Every line that holds the word "solid" needs to be copied from the data below.

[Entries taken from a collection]
====================

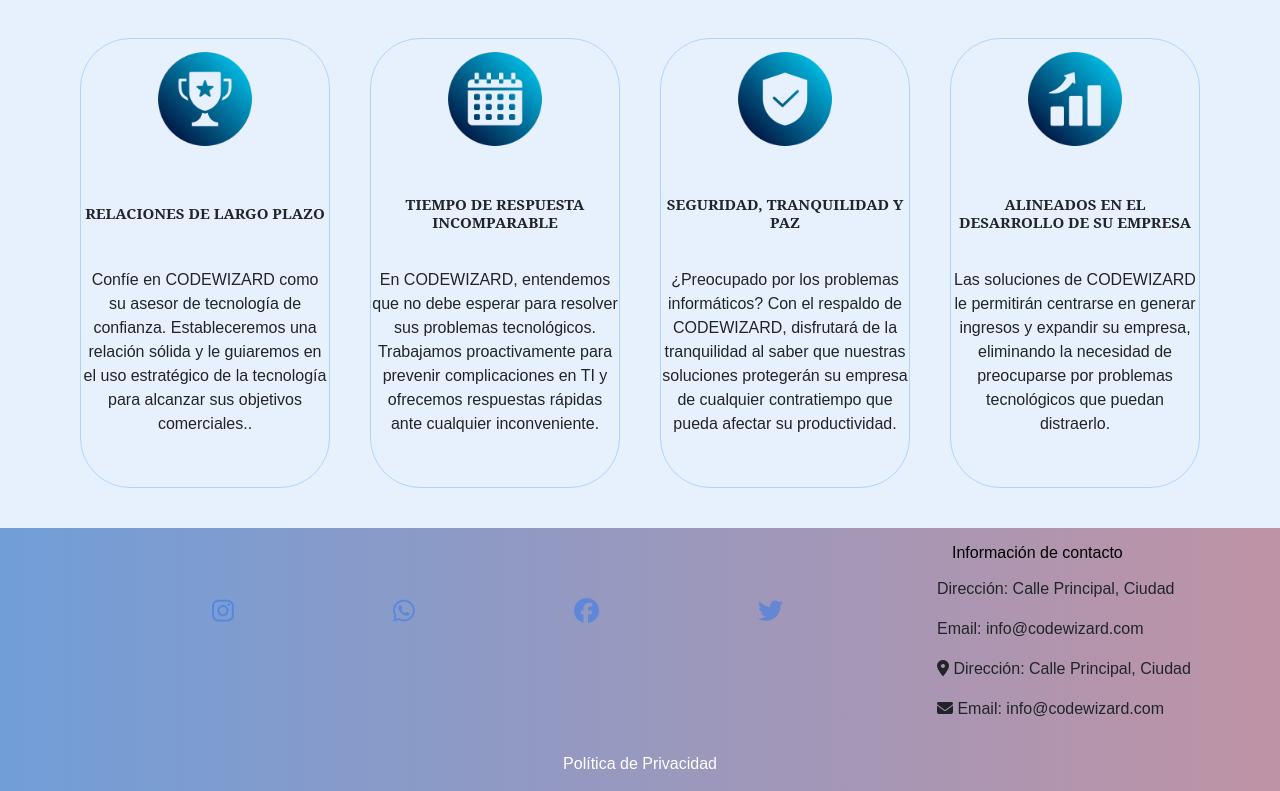
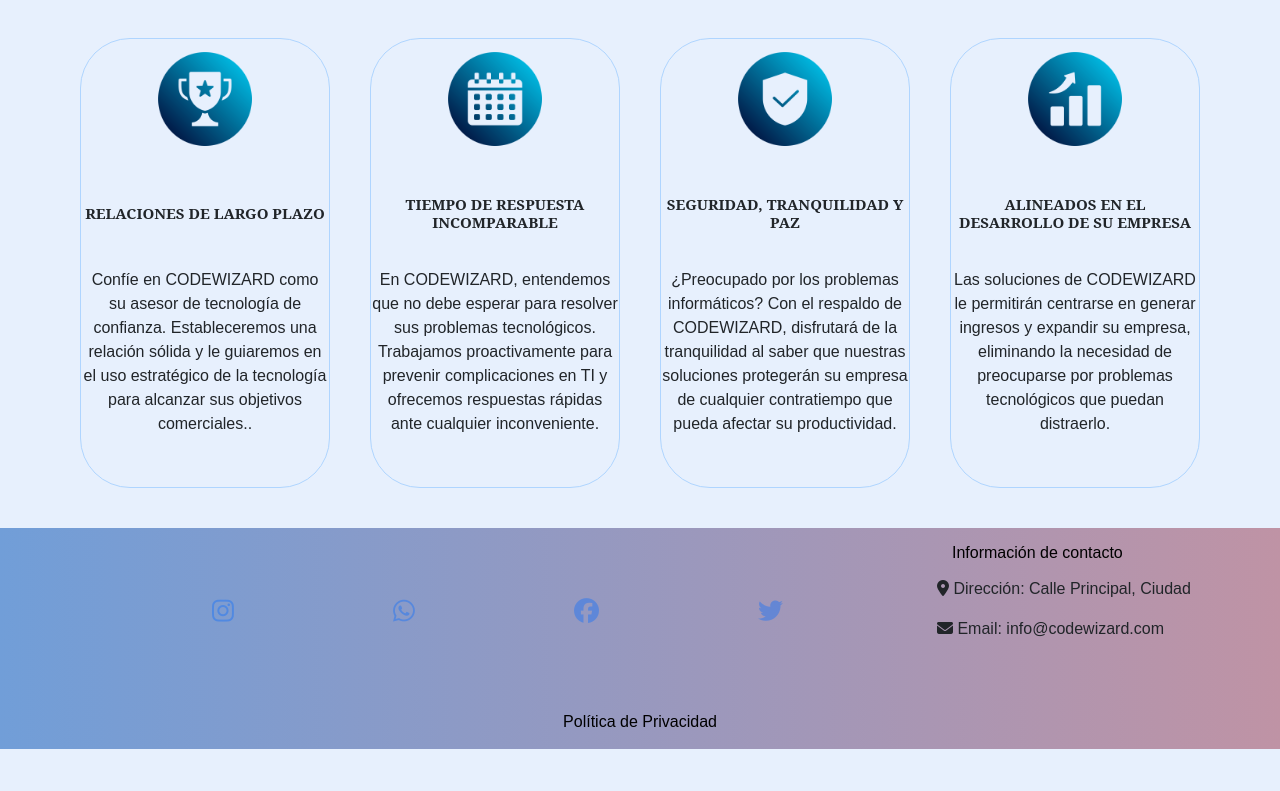
Before and after one commit to Nashadev000/CODEWIZARD, a website: page index.html in a window 1280 px wide. Shown: the part 1319-2110 px from the top of the page. After the commit the page ends 2068 px from the top, so only its background shows below. Drawn offline with nearby package versions, Linux system fonts and the light colour scheme.

Commit message:
test: :sparkles: testing

```diff
--- a/css/style.css
+++ b/css/style.css
@@ -270,6 +270,7 @@
   width: auto;
   margin: 10px;
 }
+
 .container-body__card h1{
   height:20%;
   width: 100%;
@@ -285,7 +286,6 @@
 /*FOOTER*/
 
 .footer {
-  /* position: fixed; */
   bottom: 0;
   width: 100%;
   background-image: linear-gradient(to right, #719ed8 0%, #bf93a5 100%);
@@ -340,5 +340,5 @@
 
 .privacy-policy-link a {
   text-decoration: none;
-  color: #fff;
+  color: #000000;
 }
--- a/index.html
+++ b/index.html
@@ -10,7 +10,6 @@
     integrity="sha384-aFq/bzH65dt+w6FI2ooMVUpc+21e0SRygnTpmBvdBgSdnuTN7QbdgL+OapgHtvPp" crossorigin="anonymous">
   <link rel="stylesheet" href="css/normalize.css">
   <link rel="stylesheet" href="css/style.css">
-  <title>CODEWIZARD</title>
   <link rel="shortcut icon" href="img/desarrollador.png" type="image/x-icon">
   <title>CodeWizard</title>
 </head>
@@ -156,8 +155,6 @@
         <div class="col-lg-3">
           <div class="contact-info">
             <h5>Información de contacto</h5>
-            <p>Dirección: Calle Principal, Ciudad</p>
-            <p>Email: info@codewizard.com</p>
             <p><i class="fa-solid fa-location-dot"></i> Dirección: Calle Principal, Ciudad</p>
             <p><i class="fa-solid fa-envelope"></i> Email: info@codewizard.com</p>
           </div>
@@ -175,8 +172,6 @@
     </div>
   </footer>
 
-
-
 </body>
 <script src="https://kit.fontawesome.com/7287fef4a6.js" crossorigin="anonymous"></script>
 
```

====================

Output
             <p><i class="fa-solid fa-location-dot"></i> Dirección: Calle Principal, Ciudad</p>
             <p><i class="fa-solid fa-envelope"></i> Email: info@codewizard.com</p>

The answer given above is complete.